BY CHARLIE DERR
It is time to ask yourself: Is my likeness protected property?
If you have spent time on TikTok recently, it is likely that you too have scrutinized Tom Cruise’s sleight-ofhand for signs of life. What you and I saw was not an aging actor parlaying his fame into social media clout, but rather new, sophisticated, and largely unregulated artificial intelligence programming designed to deceive. This is what’s known as a “deepfake,” a type of synthetic media in which a person’s likeness is imitated by powerful machine learning algorithms.
Major production houses have been improving this kind of AI for years— it’s the sort of facial scanning that resurrected Audrey Hepburn for chocolate ads way back in 2013. But the process has advanced tenfold in ensuing years, and the doppelgangers it can produce are now nearly indistinguishable from reality.
Enter “deepfake” as your query into any major search engine and you’ll immediately learn the technology’s most popular implementation—celebrity porn videos.
Deep faking has also been utilized to influence international media, discredit politicians, and spread disinformation about COVID-19. Presently, the technology requires several hours of audio and video footage to produce an effective facsimile; that’s why celebrities and politicians are preferred targets.
However, it’s likely that its rapid advancement will allow seamless identity theft using just your Instagram feed.
Despite the formation of a G7backed Global Partnership on AI, the United States government has yet to endorse its policies, and there is no federal law prohibiting the creation or distribution of deepfakes, although several bills have been introduced in Congress.
It has been left largely to social media conglomerates to self-police content and introduce or enforce disinformation countermeasures, and their traffic-driven profit models ensure that no serious action will be taken to dismantle fraudulent accounts.
Artificial intelligence has serious potential for damage.
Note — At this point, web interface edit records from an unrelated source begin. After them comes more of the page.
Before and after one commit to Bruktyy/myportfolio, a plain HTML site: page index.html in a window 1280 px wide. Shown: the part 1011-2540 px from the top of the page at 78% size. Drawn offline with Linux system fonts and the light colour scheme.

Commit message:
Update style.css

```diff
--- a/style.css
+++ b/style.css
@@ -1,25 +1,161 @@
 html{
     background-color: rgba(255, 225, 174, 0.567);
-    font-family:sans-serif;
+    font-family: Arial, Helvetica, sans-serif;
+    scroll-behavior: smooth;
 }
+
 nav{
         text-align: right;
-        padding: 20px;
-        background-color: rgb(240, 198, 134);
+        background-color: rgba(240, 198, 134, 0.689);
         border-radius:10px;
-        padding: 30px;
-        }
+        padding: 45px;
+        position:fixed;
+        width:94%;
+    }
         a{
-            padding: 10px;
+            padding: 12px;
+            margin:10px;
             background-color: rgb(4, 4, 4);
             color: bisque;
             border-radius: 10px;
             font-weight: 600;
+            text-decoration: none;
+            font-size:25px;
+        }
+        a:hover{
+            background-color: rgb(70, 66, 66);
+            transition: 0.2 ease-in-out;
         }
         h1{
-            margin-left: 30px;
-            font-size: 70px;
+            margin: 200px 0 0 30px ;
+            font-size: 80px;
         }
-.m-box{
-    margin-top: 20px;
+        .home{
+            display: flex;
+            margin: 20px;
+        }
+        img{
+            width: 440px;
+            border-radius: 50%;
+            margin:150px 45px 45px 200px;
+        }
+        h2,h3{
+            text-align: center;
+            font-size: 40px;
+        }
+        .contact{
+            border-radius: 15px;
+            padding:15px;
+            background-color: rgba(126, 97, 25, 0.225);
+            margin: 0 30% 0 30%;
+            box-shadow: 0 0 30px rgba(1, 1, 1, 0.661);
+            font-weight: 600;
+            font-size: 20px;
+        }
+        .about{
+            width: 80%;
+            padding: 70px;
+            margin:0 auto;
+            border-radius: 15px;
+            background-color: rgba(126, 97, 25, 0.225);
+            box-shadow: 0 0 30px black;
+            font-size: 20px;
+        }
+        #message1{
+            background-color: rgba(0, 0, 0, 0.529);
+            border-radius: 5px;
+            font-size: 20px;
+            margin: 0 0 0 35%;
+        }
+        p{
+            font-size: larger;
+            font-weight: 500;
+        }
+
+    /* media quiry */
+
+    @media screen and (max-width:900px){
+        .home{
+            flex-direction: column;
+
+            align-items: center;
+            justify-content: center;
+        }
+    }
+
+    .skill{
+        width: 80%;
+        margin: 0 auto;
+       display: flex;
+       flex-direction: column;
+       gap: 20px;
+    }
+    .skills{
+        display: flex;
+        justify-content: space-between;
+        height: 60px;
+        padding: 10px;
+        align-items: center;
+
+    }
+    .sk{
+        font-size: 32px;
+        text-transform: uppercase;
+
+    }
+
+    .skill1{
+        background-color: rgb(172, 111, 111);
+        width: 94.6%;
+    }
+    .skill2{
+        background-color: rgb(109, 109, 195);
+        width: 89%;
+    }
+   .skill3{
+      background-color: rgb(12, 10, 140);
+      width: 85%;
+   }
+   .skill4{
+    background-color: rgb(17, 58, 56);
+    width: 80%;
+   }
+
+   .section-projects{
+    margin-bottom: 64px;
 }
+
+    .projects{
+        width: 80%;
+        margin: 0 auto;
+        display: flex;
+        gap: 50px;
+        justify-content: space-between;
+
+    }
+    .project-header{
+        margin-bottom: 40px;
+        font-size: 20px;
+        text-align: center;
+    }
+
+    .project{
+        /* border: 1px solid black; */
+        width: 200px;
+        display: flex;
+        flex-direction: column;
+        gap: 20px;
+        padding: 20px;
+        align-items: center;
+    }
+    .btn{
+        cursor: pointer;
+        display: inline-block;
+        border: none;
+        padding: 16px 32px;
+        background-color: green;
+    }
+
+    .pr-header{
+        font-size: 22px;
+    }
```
Beyond the insidious specter of fake news, we are just beginning to see what a world full of AI looks like—transhumanism, fully automated workplaces, algorithm overlords, and self-driving cars. It appears our government historically prefers to implement regulation after disruptions have begun to wreak havoc on our social systems, but it is imperative that in this case, the United States Congress acts now.
A regulatory board must be established for Internet-based media and technology, staffed with former industry members and ethics and policy experts with a singular goal of protecting humanity. The stakes are too high to stand by.